WHAT NEEDS TO BE DONE:
Read through the records. Copy each line that has the word "parts".

DATA SHOWN Start Marker

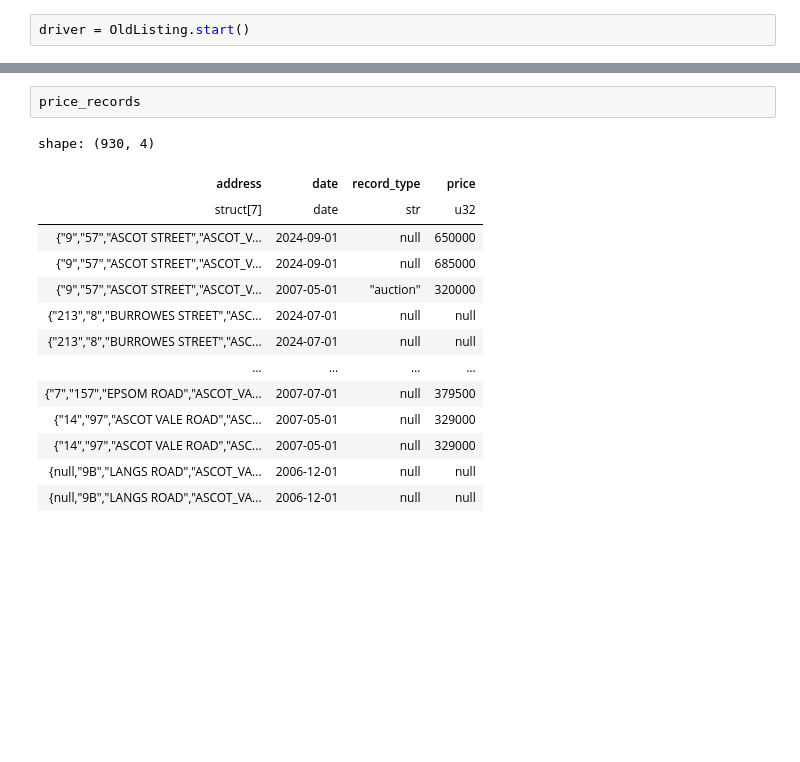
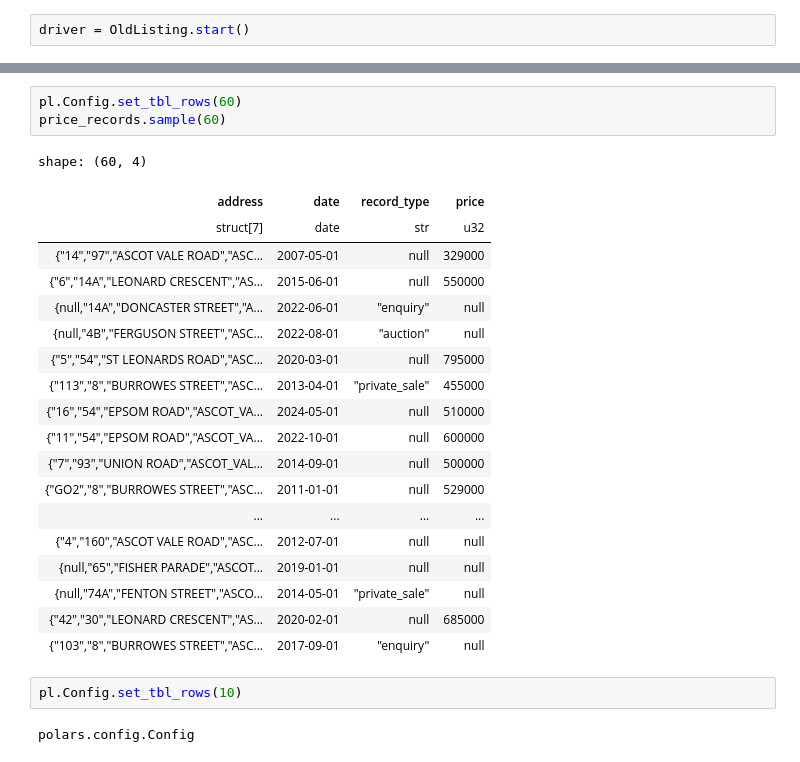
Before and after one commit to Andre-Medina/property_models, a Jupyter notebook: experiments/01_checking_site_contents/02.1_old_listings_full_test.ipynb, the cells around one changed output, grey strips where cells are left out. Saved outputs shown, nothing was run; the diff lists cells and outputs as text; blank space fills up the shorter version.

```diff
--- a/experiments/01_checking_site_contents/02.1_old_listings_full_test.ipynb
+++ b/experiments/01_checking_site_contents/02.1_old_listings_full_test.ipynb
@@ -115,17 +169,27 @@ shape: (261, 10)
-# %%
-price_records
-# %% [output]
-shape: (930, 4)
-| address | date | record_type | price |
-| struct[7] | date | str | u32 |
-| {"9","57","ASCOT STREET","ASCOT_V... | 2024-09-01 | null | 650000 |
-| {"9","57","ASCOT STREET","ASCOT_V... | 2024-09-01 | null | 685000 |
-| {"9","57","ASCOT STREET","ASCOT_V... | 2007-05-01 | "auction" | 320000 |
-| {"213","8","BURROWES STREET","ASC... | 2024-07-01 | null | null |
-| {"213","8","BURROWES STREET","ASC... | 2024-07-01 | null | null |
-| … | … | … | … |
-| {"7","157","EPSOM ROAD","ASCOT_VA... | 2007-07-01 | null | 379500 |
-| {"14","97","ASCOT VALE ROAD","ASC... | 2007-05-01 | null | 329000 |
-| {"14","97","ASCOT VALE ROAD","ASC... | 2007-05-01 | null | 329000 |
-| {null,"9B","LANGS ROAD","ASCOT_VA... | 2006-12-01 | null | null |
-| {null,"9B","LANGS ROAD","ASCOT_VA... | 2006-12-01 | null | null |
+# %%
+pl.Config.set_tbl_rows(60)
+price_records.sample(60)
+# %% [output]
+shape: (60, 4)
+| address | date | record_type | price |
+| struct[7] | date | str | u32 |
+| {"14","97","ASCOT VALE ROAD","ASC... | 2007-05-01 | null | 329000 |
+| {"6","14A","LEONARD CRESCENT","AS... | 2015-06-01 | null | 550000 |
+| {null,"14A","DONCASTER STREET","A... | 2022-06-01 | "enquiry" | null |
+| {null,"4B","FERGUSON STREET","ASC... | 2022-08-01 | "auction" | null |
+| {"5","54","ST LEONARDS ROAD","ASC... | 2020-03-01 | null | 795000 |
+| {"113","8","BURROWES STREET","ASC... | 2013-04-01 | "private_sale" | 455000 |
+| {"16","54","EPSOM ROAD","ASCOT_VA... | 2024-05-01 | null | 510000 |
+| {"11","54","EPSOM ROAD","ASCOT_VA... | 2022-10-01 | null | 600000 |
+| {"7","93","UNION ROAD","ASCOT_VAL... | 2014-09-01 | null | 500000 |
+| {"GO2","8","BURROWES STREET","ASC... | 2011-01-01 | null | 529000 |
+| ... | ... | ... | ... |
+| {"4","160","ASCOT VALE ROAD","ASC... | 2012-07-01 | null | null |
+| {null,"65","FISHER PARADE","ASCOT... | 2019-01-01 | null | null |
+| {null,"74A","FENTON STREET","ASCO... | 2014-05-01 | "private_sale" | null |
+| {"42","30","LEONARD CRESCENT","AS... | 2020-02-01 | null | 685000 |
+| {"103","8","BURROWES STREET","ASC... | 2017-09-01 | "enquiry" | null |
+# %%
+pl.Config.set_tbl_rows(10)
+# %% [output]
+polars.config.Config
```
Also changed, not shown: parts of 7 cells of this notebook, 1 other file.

DATA SHOWN End Marker
DATA SHOWN Start Marker

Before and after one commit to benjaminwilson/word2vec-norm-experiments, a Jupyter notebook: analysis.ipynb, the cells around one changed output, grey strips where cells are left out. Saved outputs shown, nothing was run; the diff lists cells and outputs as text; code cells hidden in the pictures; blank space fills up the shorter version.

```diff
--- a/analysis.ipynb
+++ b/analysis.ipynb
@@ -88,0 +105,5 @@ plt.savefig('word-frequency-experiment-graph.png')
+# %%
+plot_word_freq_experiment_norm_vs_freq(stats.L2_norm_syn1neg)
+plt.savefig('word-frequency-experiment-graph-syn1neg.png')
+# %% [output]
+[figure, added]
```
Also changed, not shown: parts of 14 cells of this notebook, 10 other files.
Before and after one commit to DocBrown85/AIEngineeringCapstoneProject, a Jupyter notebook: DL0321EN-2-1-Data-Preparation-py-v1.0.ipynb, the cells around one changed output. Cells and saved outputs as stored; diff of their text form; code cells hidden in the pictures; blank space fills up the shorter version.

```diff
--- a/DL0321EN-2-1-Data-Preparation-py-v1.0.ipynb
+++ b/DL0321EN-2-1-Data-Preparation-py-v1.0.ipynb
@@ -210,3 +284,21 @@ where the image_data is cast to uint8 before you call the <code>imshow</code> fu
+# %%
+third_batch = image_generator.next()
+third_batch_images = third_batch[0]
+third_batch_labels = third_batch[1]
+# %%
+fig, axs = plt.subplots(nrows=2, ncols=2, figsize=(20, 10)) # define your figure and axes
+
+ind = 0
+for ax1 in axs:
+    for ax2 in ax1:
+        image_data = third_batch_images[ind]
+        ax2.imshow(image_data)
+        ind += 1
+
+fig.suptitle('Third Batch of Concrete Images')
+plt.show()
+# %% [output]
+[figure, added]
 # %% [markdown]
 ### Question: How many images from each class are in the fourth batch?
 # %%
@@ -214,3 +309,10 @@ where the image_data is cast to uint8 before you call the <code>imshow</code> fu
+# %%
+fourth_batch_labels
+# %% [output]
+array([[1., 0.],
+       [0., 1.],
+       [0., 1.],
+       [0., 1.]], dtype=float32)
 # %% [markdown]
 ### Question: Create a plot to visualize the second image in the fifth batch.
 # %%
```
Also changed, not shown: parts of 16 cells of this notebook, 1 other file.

DATA SHOWN End Marker
DATA SHOWN Start Marker

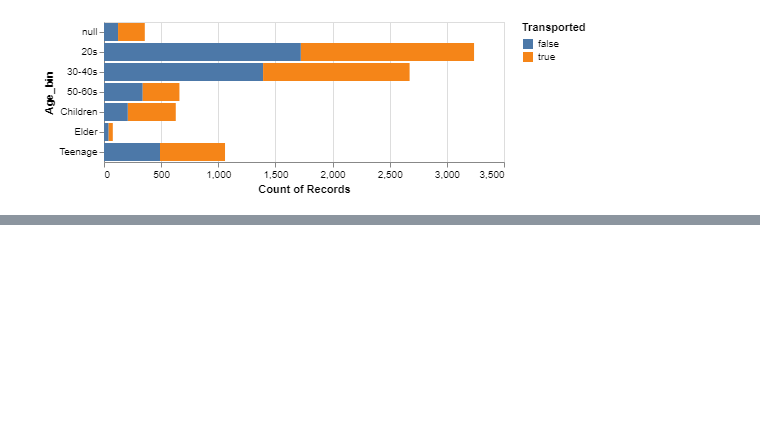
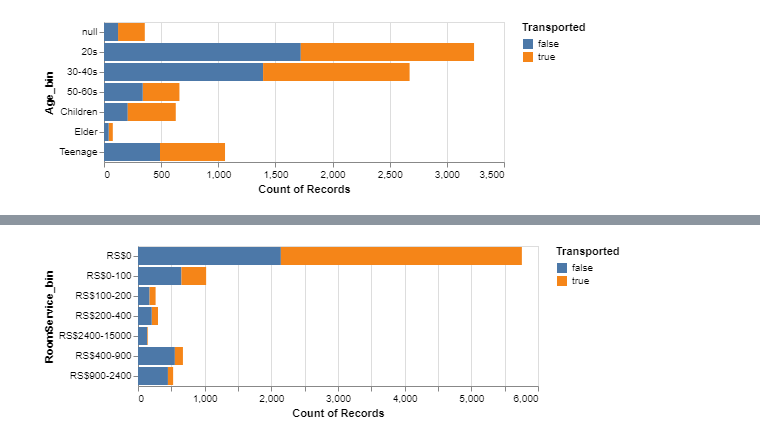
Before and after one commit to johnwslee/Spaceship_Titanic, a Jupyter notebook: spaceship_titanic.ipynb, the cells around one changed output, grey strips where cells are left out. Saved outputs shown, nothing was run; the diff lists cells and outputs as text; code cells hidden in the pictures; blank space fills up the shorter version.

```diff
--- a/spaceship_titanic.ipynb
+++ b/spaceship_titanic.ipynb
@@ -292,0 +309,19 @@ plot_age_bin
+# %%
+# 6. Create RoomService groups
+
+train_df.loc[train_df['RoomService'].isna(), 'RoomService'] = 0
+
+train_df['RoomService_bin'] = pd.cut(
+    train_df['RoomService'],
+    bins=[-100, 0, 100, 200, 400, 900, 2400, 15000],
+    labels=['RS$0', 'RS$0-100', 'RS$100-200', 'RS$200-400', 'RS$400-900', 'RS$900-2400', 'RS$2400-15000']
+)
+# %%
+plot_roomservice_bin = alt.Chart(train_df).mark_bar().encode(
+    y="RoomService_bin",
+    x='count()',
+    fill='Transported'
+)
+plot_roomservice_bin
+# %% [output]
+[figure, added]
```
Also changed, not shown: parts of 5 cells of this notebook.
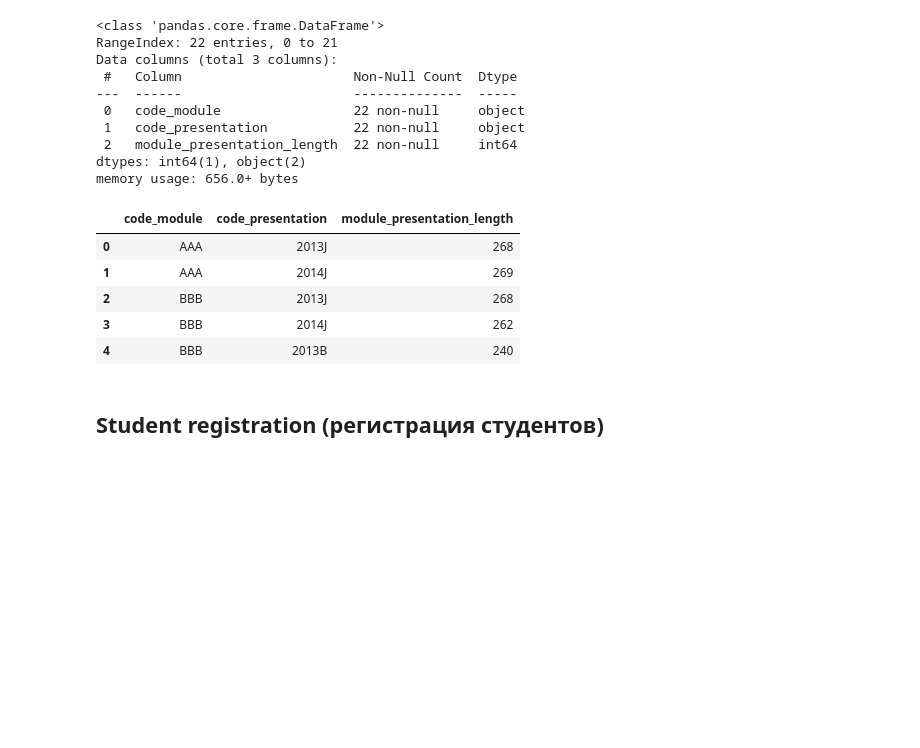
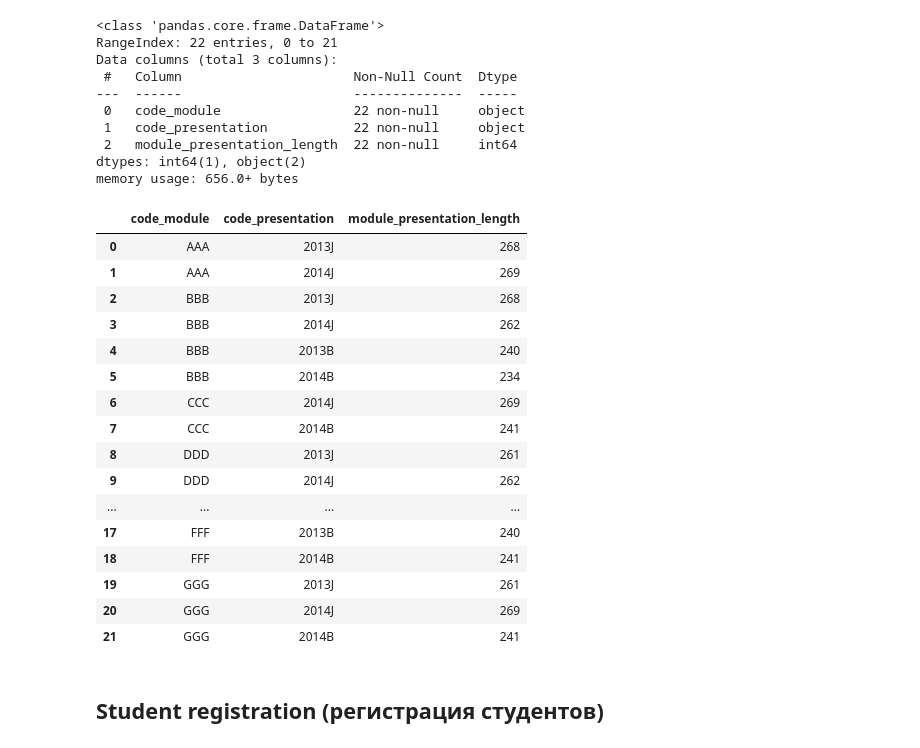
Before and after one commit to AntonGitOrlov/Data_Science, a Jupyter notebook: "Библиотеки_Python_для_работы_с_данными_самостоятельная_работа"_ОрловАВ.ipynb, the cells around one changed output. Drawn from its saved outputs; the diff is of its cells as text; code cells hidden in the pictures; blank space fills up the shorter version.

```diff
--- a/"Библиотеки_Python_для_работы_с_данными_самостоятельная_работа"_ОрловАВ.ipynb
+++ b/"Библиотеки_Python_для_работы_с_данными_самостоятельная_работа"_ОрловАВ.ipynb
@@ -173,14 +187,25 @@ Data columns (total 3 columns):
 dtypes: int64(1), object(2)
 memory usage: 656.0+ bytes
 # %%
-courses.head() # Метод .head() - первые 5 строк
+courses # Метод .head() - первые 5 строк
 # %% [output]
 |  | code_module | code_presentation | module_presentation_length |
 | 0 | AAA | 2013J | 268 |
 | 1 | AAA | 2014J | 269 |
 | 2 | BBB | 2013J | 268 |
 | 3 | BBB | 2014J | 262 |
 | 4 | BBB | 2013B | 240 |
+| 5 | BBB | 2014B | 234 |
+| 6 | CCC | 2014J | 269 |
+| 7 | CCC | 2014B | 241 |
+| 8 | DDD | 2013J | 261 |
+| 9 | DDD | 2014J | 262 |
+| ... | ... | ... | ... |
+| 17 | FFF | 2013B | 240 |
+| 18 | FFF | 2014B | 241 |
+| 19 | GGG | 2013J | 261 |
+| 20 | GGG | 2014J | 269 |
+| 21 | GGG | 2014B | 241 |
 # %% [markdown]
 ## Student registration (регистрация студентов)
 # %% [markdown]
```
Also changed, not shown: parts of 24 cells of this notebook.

DATA SHOWN End Marker

SOLUTION FOR THIS PROBLEM:
Also changed, not shown: parts of 7 cells of this notebook, 1 other file.
Also changed, not shown: parts of 14 cells of this notebook, 10 other files.
Also changed, not shown: parts of 16 cells of this notebook, 1 other file.
Also changed, not shown: parts of 5 cells of this notebook.
Also changed, not shown: parts of 24 cells of this notebook.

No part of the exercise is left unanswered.